How do we navigate sex as we age? How do common health issues and medications affect sexual desire? How can you use nutrition and exercise to improve sexual wellness? How do you keep sex hot, whether you’re partnered or single? These are some of the questions discussed on Saturday, April 25, 2015, at “Older Men’s Sexual Health,” an LGBTEI Conversation designed to foster a sex-positive, inclusive and affirming community discussion.

Presenters & the Program Video

Dr. Thomas Wood, a therapist specializing in sex and relationships, opened the program with a comprehensive model of the different facets of human sexuality. Wood told the audience that, “there are as many different types of sexuality as people on the planet.” He also emphasized that, “sexuality is lifelong.”

Click here to watch the full program in our video library.

Jim Hart, a nutrition and fitness expert, discussed the role that testosterone plays in both sexual and overall health; natural decline in testosterone with age versus symptoms that are concerning; and how to boost one’s testosterone levels naturally through holistic methods.

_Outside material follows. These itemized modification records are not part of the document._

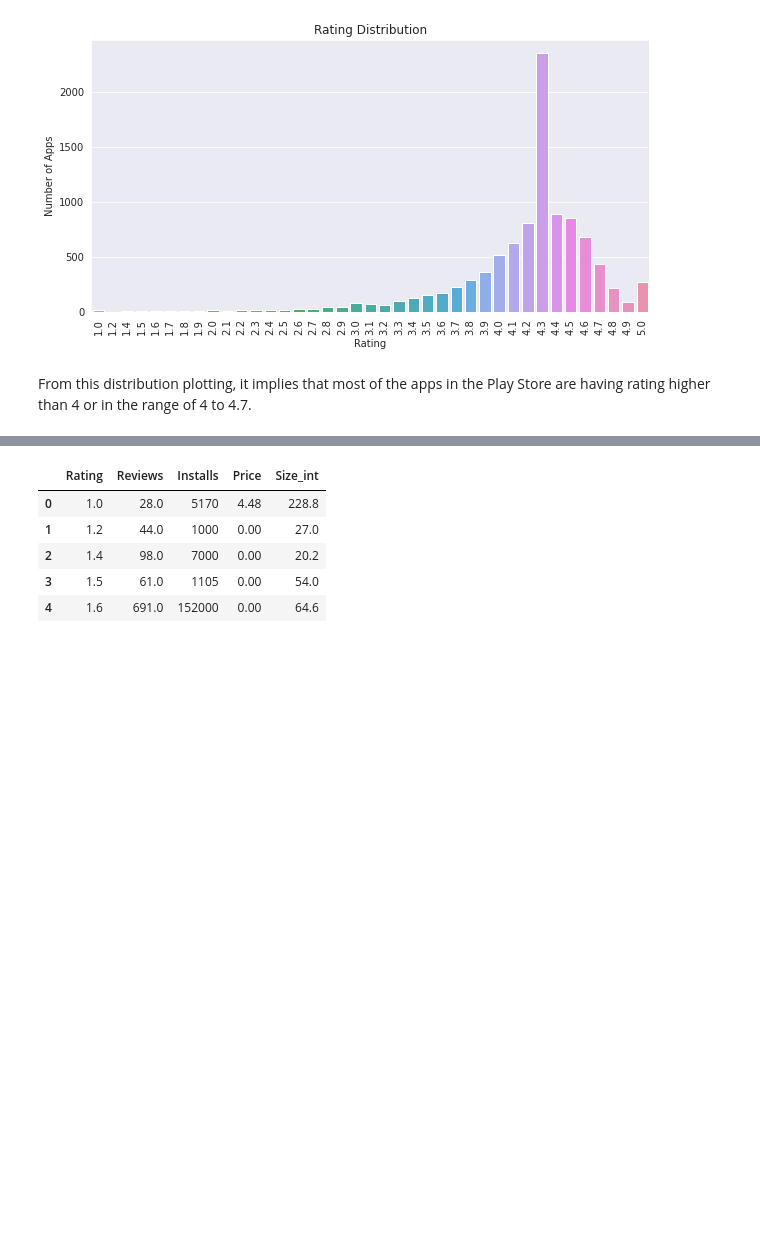
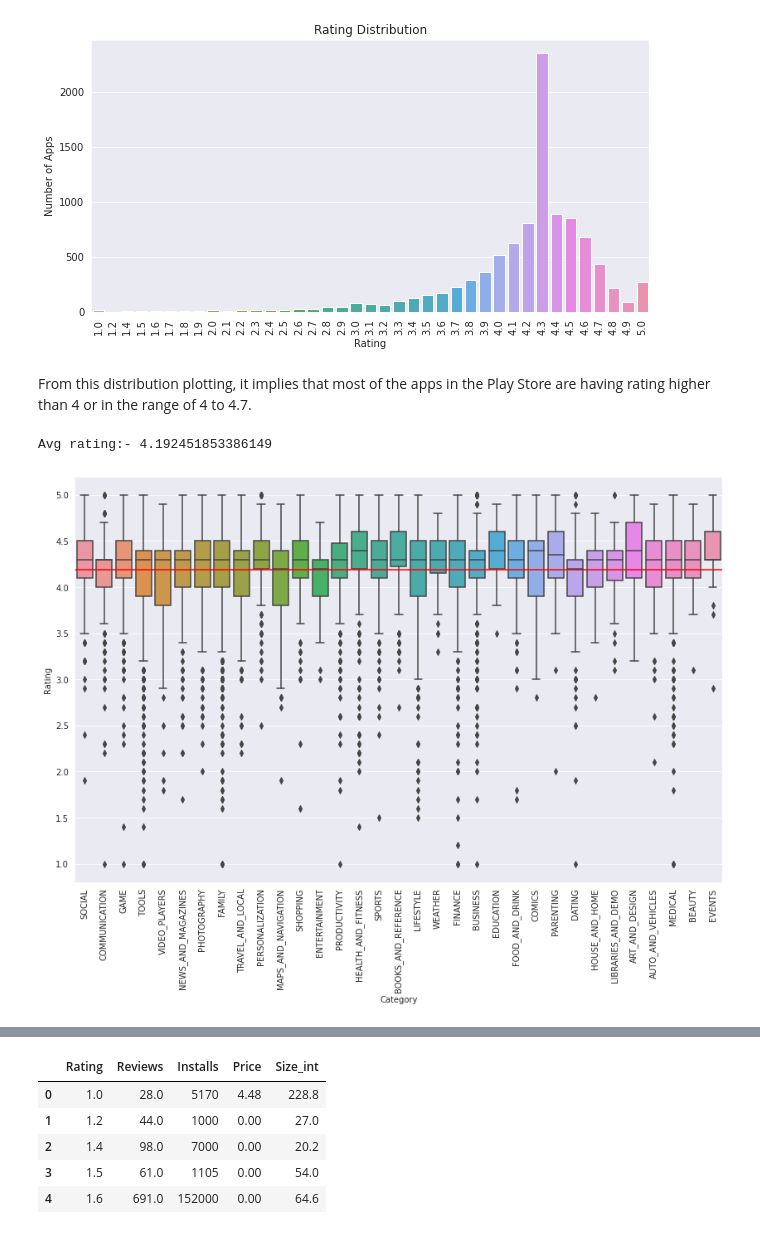
Before and after one commit to satyam-jyoti-sankar/Play_store_data_analysis, a Jupyter notebook: Copy_of_Play_Store_App_Review_Analysis_Capstone_Project.ipynb, the cells around one changed output, grey strips where cells are left out. Cells and saved outputs as stored; diff of their text form; code cells hidden in the pictures; blank space fills up the shorter version.

```diff
--- a/Copy_of_Play_Store_App_Review_Analysis_Capstone_Project.ipynb
+++ b/Copy_of_Play_Store_App_Review_Analysis_Capstone_Project.ipynb
@@ -364,3 +364,15 @@ plt.show()
 [figure]
 # %% [markdown]
 From this distribution plotting, it implies that most of the apps in the Play Store are having rating higher than 4 or in the range of 4 to 4.7.
+# %%
+#Compare  the app catagory wise with rating..here we she which catagory get more rating with avg and which is low
+plt.figure(figsize=(14,9))
+
+
+val = sns.boxplot(data=df2, x="Category", y="Rating")
+val.axhline(df2['Rating'].mean(),ls="-",color="red")
+x=plt.xticks(rotation=90)
+print('Avg rating:-',df2['Rating'].mean())
+# %% [output]
+Avg rating:- 4.192451853386149
+[figure, added]
```
Also changed, not shown: parts of 4 cells of this notebook.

Dr. Goodman addresses the group

Dr. Goodman addresses the group

Mazzoni Center’s Dr. Andrew Goodman talked about common health concerns of older men, how to recognize them, how they are treated, and how both conditions and medications for them may affect desire and sexual performance. Goodman acknowledged that many men are hesitant to visit the doctor to ask about sexual concerns. He emphasized that, “If you can’t talk to your provider about sex, you need a new provider.”

Penn pharmacist Wayne Marquardt reviewed the pharmaceutical aspects of erectile dysfunction. Many medications for conditions of aging such as diabetes and high blood pressure can negatively affect men’s desire for sex and ability to maintain an erection. Interactions between medications can also contribute to erectile dysfunction (ED). Marquardt also discussed pharmaceutical and surgical treatments for ED and shared helpful tips for bringing it up with your doctor.

Stephanie Chando, a palliative care social worker at Penn and education coordinator at the Sexploratorium, focused on the importance of communication to keeping sex hot as you age, regardless of what’s going on with your body. She gave tips for exploring what you want and communicating it to a partner or partners. Chando also passed around sex toys available at the Sexploratorium, including butt plugs, dildos and handcuffs.

Collaborating Partners & Sponsors

“Older Men’s Sexual Health” was a collaborative effort of the LGBT Elder Initiative, the William Way Community Center and Penn Medicine CAREs. COLOURS provided safer sex supplies and information.

This program was made possible with support from Philadelphia Corporation for Aging, the Delaware Valley Legacy Fund, PNC Bank, and the Philadelphia Gay News.